Kudlow accused Canada of making “polarising” statements about the United States’ trade policy, and said that Trump had to pull out of a joint G7 statement because the Canadian Prime Minister had “stabbed us in the back.”
Claiming that the U.S. had “compromised” and joined the communique issued following the summit, Kudlow pointed out that the country took exception with Trudeau’s news conference.
He said, “We went through it. We agreed. We compromised on the communique. We joined the communique in good faith.”
Adding, “He (Trudeau) held a press conference and he said the U.S. is insulting. He said that Canada has to stand up for itself. He says that we are the problem with tariffs. The non-factual part of this is — they have enormous tariffs. Here’s the thing. He really kind of stabbed us in the back. He did a great disservice to the whole G7.”
Kudlow also called Trudeau's press conference a "sophomoric, political stunt for domestic consumption."
Meanwhile, Navarro reinforced the message in a separate interview and said, "There is a special place in Hell for any leader that engages in bad faith diplomacy with President Donald J Trump and then tries to stab him in the back on the way out the door."
Continuing his attacks, Trump tweeted that Trudeau was “dishonest and weak.”
Trump wrote, “PM Justin Trudeau of Canada acted so meek and mild during our @G7 meetings only to give a news conference after I left saying that, “US Tariffs were kind of insulting” and he “will not be pushed around.” Very dishonest & weak. Our Tariffs are in response to his of 270% on dairy!”
In response to the criticism, Trudeau’s office issued a statement clarifying that he had "said nothing he hasn't said before - both in public, and in private conversations with the president" and vowed to abide by the G7 final communique.
Trudeau’s office said, “We are focused on everything we accomplished here at the G7 summit. The Prime Minister said nothing he hasn’t said before—both in public, and in private conversations with the president.”
As Trump’s attacks grew, other G7 partners, who were baffled at Trump's outburst, pledged to support the communique, which says that the group of major industrial nations, including Canada, the U.S., the U.K., France, Italy, Japan and Germany, had agreed on the need for "free, fair, and mutually beneficial trade" and the importance of fighting protectionism.

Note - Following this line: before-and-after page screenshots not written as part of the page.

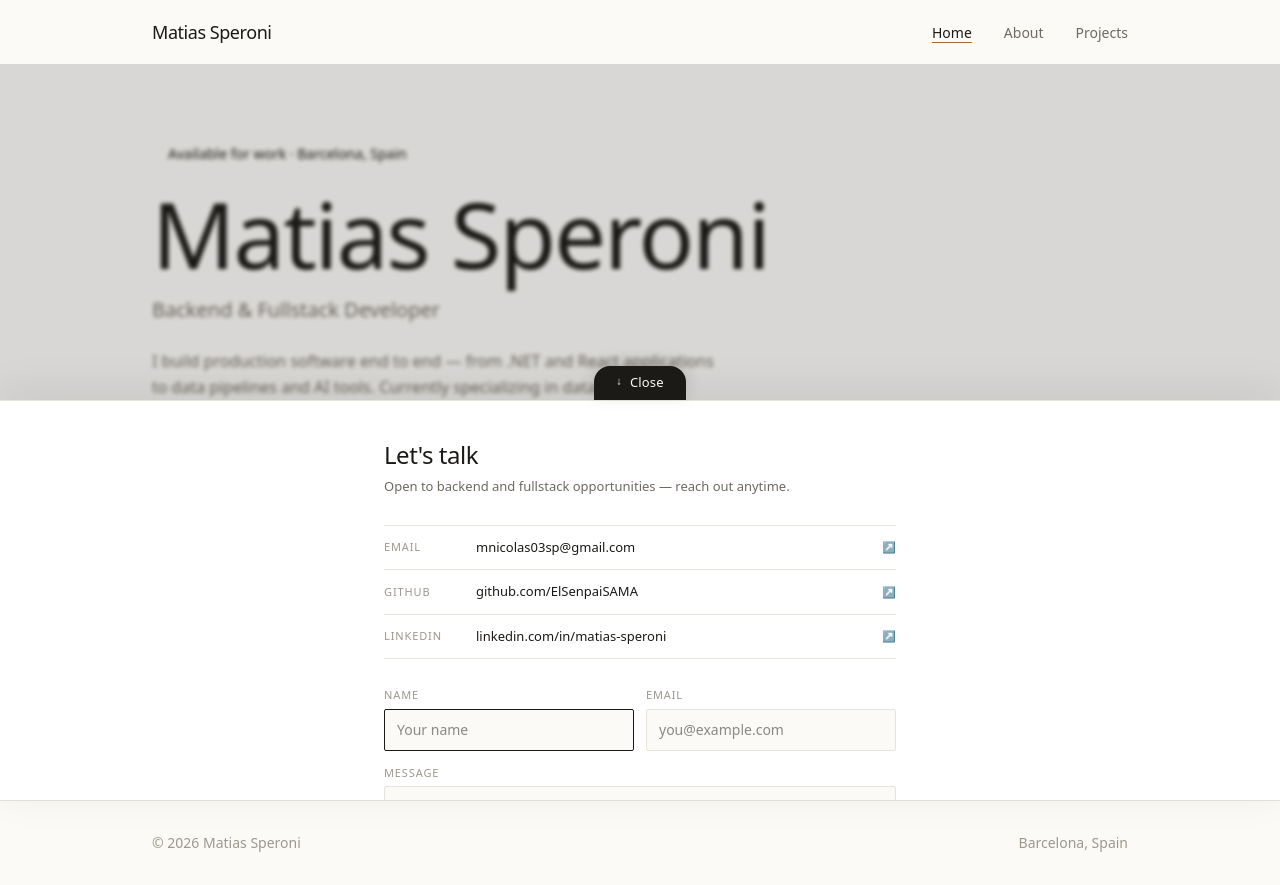
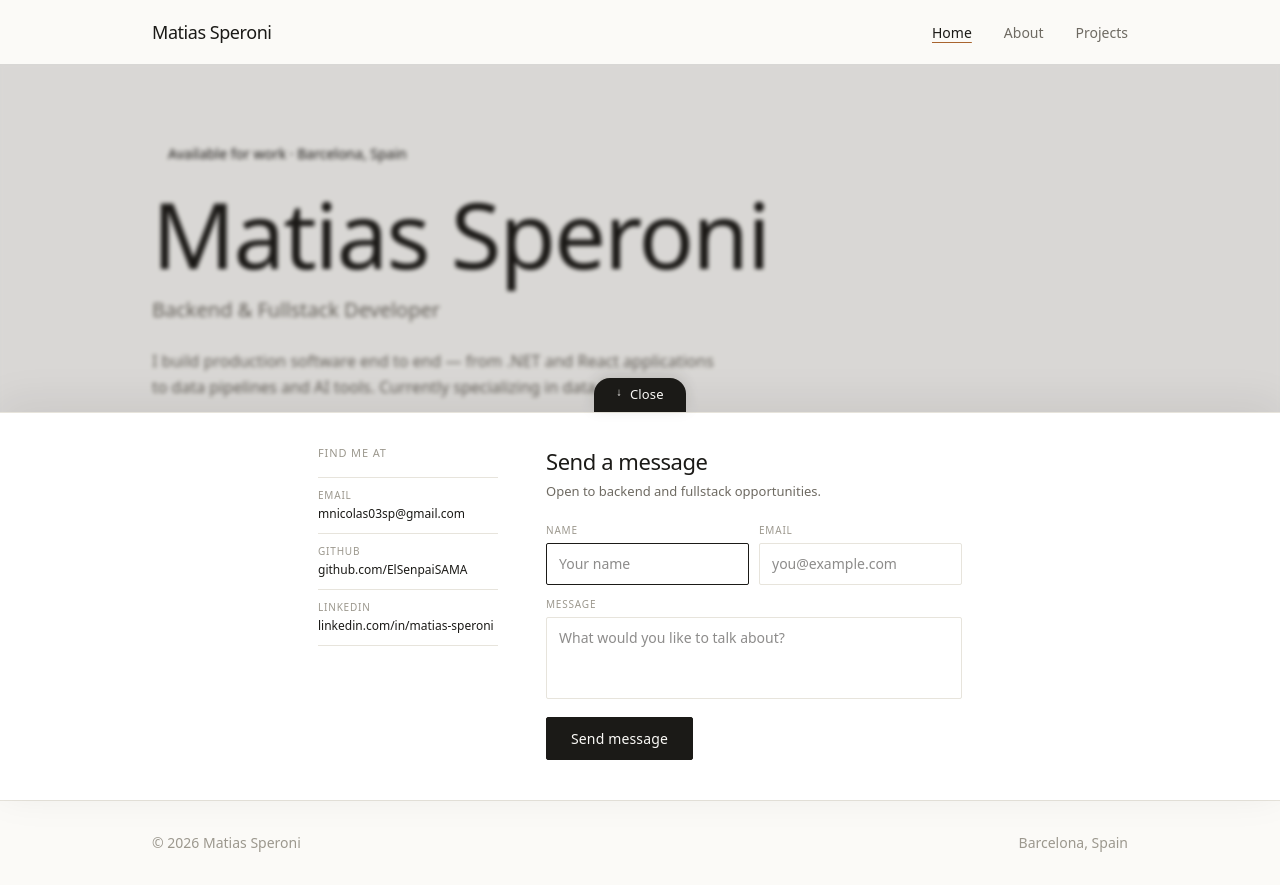
Before and after one commit to ElSenpaiSAMA/NextJS-Portfolio, a Next.js app: page / in a window 1280 px wide. Both pictures are taken after a click on the button "Get in touch". Built offline with nearby package versions, Linux system fonts and the light colour scheme.

Commit message:
Drawer two-column layout: links left, form right; fix elastic scroll transparency

```diff
--- a/app/components/ContactDrawer.tsx
+++ b/app/components/ContactDrawer.tsx
@@ -38,7 +38,6 @@ export default function ContactDrawer() {
   const [pillH, setPillH] = useState(44);
   const firstFieldRef = useRef<HTMLInputElement>(null);
 
-  // Measure actual pill height after mount so translateY is exact
   useEffect(() => {
     if (pillRef.current) setPillH(pillRef.current.offsetHeight);
   }, []);
@@ -89,7 +88,7 @@ export default function ContactDrawer() {
   }
 
   const inputBase =
-    "w-full px-3 py-2.5 text-sm bg-paper border outline-none transition-colors duration-150";
+    "w-full px-3 py-2.5 text-sm bg-white border outline-none transition-colors duration-150";
   const field = (f: keyof FormState) =>
     `${inputBase} ${errors[f] ? "border-accent" : "border-hairline"} focus:border-ink`;
 
@@ -111,7 +110,7 @@ export default function ContactDrawer() {
         }}
       />
 
-      {/* Drawer — single container: pill + panel move together */}
+      {/* Drawer */}
       <div
         role="dialog"
         aria-modal="true"
@@ -126,11 +125,8 @@ export default function ContactDrawer() {
           transition: "transform 0.42s cubic-bezier(0.32, 0.72, 0, 1)",
         }}
       >
-        {/* Pill — measured to get exact height */}
-        <div
-          ref={pillRef}
-          style={{ display: "flex", justifyContent: "center" }}
-        >
+        {/* Pill */}
+        <div ref={pillRef} style={{ display: "flex", justifyContent: "center" }}>
           <button
             onClick={() => setOpen((v) => !v)}
             aria-expanded={open}
@@ -167,7 +163,7 @@ export default function ContactDrawer() {
           </button>
         </div>
 
-        {/* Panel — visibility: hidden after close so no white strip */}
+        {/* Panel */}
         <div
           style={{
             visibility: open ? "visible" : "hidden",
@@ -179,29 +175,44 @@ export default function ContactDrawer() {
               background: "#FFFFFF",
               borderTop: "1px solid #E7E4DC",
               boxShadow: "0 -8px 40px rgba(27, 26, 23, 0.08)",
+              // Extend bg above to cover elastic scroll bounce
+              paddingBottom: "env(safe-area-inset-bottom)",
+            }}
+          >
+            {/* Scrollable area — overscroll-behavior contains the bounce */}
+            <div
+              style={{
                 maxHeight: "50vh",
                 overflowY: "auto",
+                overscrollBehavior: "contain",
+                // Extra bg so elastic bounce above content shows white, not transparent
+                background: "#FFFFFF",
               }}
             >
-            <div style={{ maxWidth: "560px", margin: "0 auto", padding: "36px 24px 40px" }}>
-              <h2
+              <div
                 style={{
-                  fontFamily: "var(--font-serif)",
-                  fontSize: "24px",
-                  fontWeight: 400,
-                  letterSpacing: "-0.02em",
-                  color: "#1B1A17",
-                  marginBottom: "4px",
+                  maxWidth: "700px",
+                  margin: "0 auto",
+                  padding: "32px 28px 40px",
+                  display: "flex",
+                  gap: "48px",
+                  alignItems: "flex-start",
                 }}
               >
-                Let&apos;s talk
-              </h2>
-              <p style={{ fontSize: "13px", color: "#6E6A62", marginBottom: "28px" }}>
-                Open to backend and fullstack opportunities — reach out anytime.
+                {/* LEFT — contact links */}
+                <div style={{ flexShrink: 0, width: "180px" }}>
+                  <p
+                    style={{
+                      fontSize: "11px",
+                      textTransform: "uppercase",
+                      letterSpacing: "0.08em",
+                      color: "#9C988E",
+                      marginBottom: "16px",
+                    }}
+                  >
+                    Find me at
                   </p>
-
-              {/* Contact links */}
-              <div style={{ display: "flex", flexDirection: "column", marginBottom: "28px" }}>
+                  <div style={{ display: "flex", flexDirection: "column", gap: "0" }}>
                     {CONTACT_LINKS.map(({ label, value, href, external }, i) => (
                       <a
                         key={label}
@@ -209,75 +220,166 @@ export default function ContactDrawer() {
                         {...(external ? { target: "_blank", rel: "noopener noreferrer" } : {})}
                         style={{
                           display: "flex",
-                      alignItems: "center",
-                      justifyContent: "space-between",
-                      padding: "12px 0",
-                      borderTop: "1px solid #E7E4DC",
-                      borderBottom: i === CONTACT_LINKS.length - 1 ? "1px solid #E7E4DC" : "none",
+                          flexDirection: "column",
+                          padding: "10px 0",
+                          borderTop: i === 0 ? "1px solid #E7E4DC" : "1px solid #E7E4DC",
+                          borderBottom:
+                            i === CONTACT_LINKS.length - 1 ? "1px solid #E7E4DC" : "none",
                           textDecoration: "none",
-                      color: "inherit",
-                      gap: "24px",
+                          gap: "2px",
                           transition: "opacity 0.15s ease",
                         }}
                         onMouseEnter={(e) => { e.currentTarget.style.opacity = "0.55"; }}
                         onMouseLeave={(e) => { e.currentTarget.style.opacity = "1"; }}
                       >
-                    <span style={{ fontSize: "11px", textTransform: "uppercase", letterSpacing: "0.08em", color: "#9C988E", flexShrink: 0, minWidth: "68px" }}>
+                        <span
+                          style={{
+                            fontSize: "10px",
+                            textTransform: "uppercase",
+                            letterSpacing: "0.08em",
+                            color: "#9C988E",
+                          }}
+                        >
                           {label}
                         </span>
-                    <span style={{ fontSize: "13px", color: "#1B1A17", fontFamily: "var(--font-sans)", flex: 1 }}>
+                        <span
+                          style={{
+                            fontSize: "12px",
+                            color: "#1B1A17",
+                            fontFamily: "var(--font-sans)",
+                            wordBreak: "break-all",
+                          }}
+                        >
                           {value}
                         </span>
-                    <span style={{ fontSize: "11px", color: "#9C988E", flexShrink: 0 }}>↗</span>
                       </a>
                     ))}
                   </div>
+                </div>
 
-              {/* Form */}
-              <form onSubmit={handleSubmit} noValidate style={{ display: "flex", flexDirection: "column", gap: "14px" }}>
-                <div style={{ display: "grid", gridTemplateColumns: "1fr 1fr", gap: "12px" }}>
+                {/* RIGHT — form */}
+                <div style={{ flex: 1, minWidth: 0 }}>
+                  <h2
+                    style={{
+                      fontFamily: "var(--font-serif)",
+                      fontSize: "22px",
+                      fontWeight: 400,
+                      letterSpacing: "-0.02em",
+                      color: "#1B1A17",
+                      marginBottom: "4px",
+                    }}
+                  >
+                    Send a message
+                  </h2>
+                  <p style={{ fontSize: "13px", color: "#6E6A62", marginBottom: "22px" }}>
+                    Open to backend and fullstack opportunities.
+                  </p>
+
+                  <form
+                    onSubmit={handleSubmit}
+                    noValidate
+                    style={{ display: "flex", flexDirection: "column", gap: "12px" }}
+                  >
+                    <div style={{ display: "grid", gridTemplateColumns: "1fr 1fr", gap: "10px" }}>
                       <div>
-                    <label htmlFor="drawer-name" style={{ display: "block", fontSize: "11px", textTransform: "uppercase", letterSpacing: "0.08em", color: "#9C988E", marginBottom: "5px" }}>
+                        <label
+                          htmlFor="drawer-name"
+                          style={{
+                            display: "block",
+                            fontSize: "10px",
+                            textTransform: "uppercase",
+                            letterSpacing: "0.08em",
+                            color: "#9C988E",
+                            marginBottom: "5px",
+                          }}
+                        >
                           Name
                         </label>
                         <input
                           ref={firstFieldRef}
-                      type="text" id="drawer-name" name="name"
-                      value={form.name} onChange={handleChange}
+                          type="text"
+                          id="drawer-name"
+                          name="name"
+                          value={form.name}
+                          onChange={handleChange}
                           placeholder="Your name"
                           className={field("name")}
                           style={{ borderRadius: "2px", color: "#1B1A17" }}
                         />
-                    {errors.name && <p style={{ fontSize: "11px", color: "#A8642E", marginTop: "3px" }}>{errors.name}</p>}
+                        {errors.name && (
+                          <p style={{ fontSize: "11px", color: "#A8642E", marginTop: "3px" }}>
+                            {errors.name}
+                          </p>
+                        )}
                       </div>
                       <div>
-                    <label htmlFor="drawer-email" style={{ display: "block", fontSize: "11px", textTransform: "uppercase", letterSpacing: "0.08em", color: "#9C988E", marginBottom: "5px" }}>
+                        <label
+                          htmlFor="drawer-email"
+                          style={{
+                            display: "block",
+                            fontSize: "10px",
+                            textTransform: "uppercase",
+                            letterSpacing: "0.08em",
+                            color: "#9C988E",
+                            marginBottom: "5px",
+                          }}
+                        >
                           Email
                         </label>
                         <input
-                      type="email" id="drawer-email" name="email"
-                      value={form.email} onChange={handleChange}
+                          type="email"
+                          id="drawer-email"
+                          name="email"
+                          value={form.email}
+                          onChange={handleChange}
                           placeholder="you@example.com"
                           className={field("email")}
                           style={{ borderRadius: "2px", color: "#1B1A17" }}
                         />
-                    {errors.email && <p style={{ fontSize: "11px", color: "#A8642E", marginTop: "3px" }}>{errors.email}</p>}
+                        {errors.email && (
+                          <p style={{ fontSize: "11px", color: "#A8642E", marginTop: "3px" }}>
+                            {errors.email}
+                          </p>
+                        )}
                       </div>
                     </div>
+
                     <div>
-                  <label htmlFor="drawer-message" style={{ display: "block", fontSize: "11px", textTransform: "uppercase", letterSpacing: "0.08em", color: "#9C988E", marginBottom: "5px" }}>
+                      <label
+                        htmlFor="drawer-message"
+                        style={{
+                          display: "block",
+                          fontSize: "10px",
+                          textTransform: "uppercase",
+                          letterSpacing: "0.08em",
+                          color: "#9C988E",
+                          marginBottom: "5px",
+                        }}
+                      >
                         Message
                       </label>
                       <textarea
-                    id="drawer-message" name="message"
-                    value={form.message} onChange={handleChange}
-                    rows={3} placeholder="What would you like to talk about?"
+                        id="drawer-message"
+                        name="message"
+                        value={form.message}
+                        onChange={handleChange}
+                        rows={3}
+                        placeholder="What would you like to talk about?"
                         className={field("message")}
                         style={{ borderRadius: "2px", color: "#1B1A17", resize: "none" }}
                       />
-                  {errors.message && <p style={{ fontSize: "11px", color: "#A8642E", marginTop: "3px" }}>{errors.message}</p>}
+                      {errors.message && (
+                        <p style={{ fontSize: "11px", color: "#A8642E", marginTop: "3px" }}>
+                          {errors.message}
+                        </p>
+                      )}
                     </div>
-                <button type="submit" className="btn-primary" style={{ alignSelf: "flex-start" }}>
+
+                    <button
+                      type="submit"
+                      className="btn-primary"
+                      style={{ alignSelf: "flex-start" }}
+                    >
                       Send message
                     </button>
                   </form>
@@ -285,6 +387,8 @@ export default function ContactDrawer() {
               </div>
             </div>
           </div>
+        </div>
+      </div>
     </>
   );
 }
```
Lines whose indentation alone changed are shown as unchanged.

Taking a dig at Trump, the French President Emmanuel Macron said in a statement that "international co-operation cannot be dictated by fits of anger and throwaway remarks.”
The statement from the French president added, ”Let's be serious and worthy of our people. We make commitments and keep to them.”
Meanwhile, German Foreign Minister Heiko Maas said, "In a matter of seconds, you can destroy trust with 280 Twitter characters."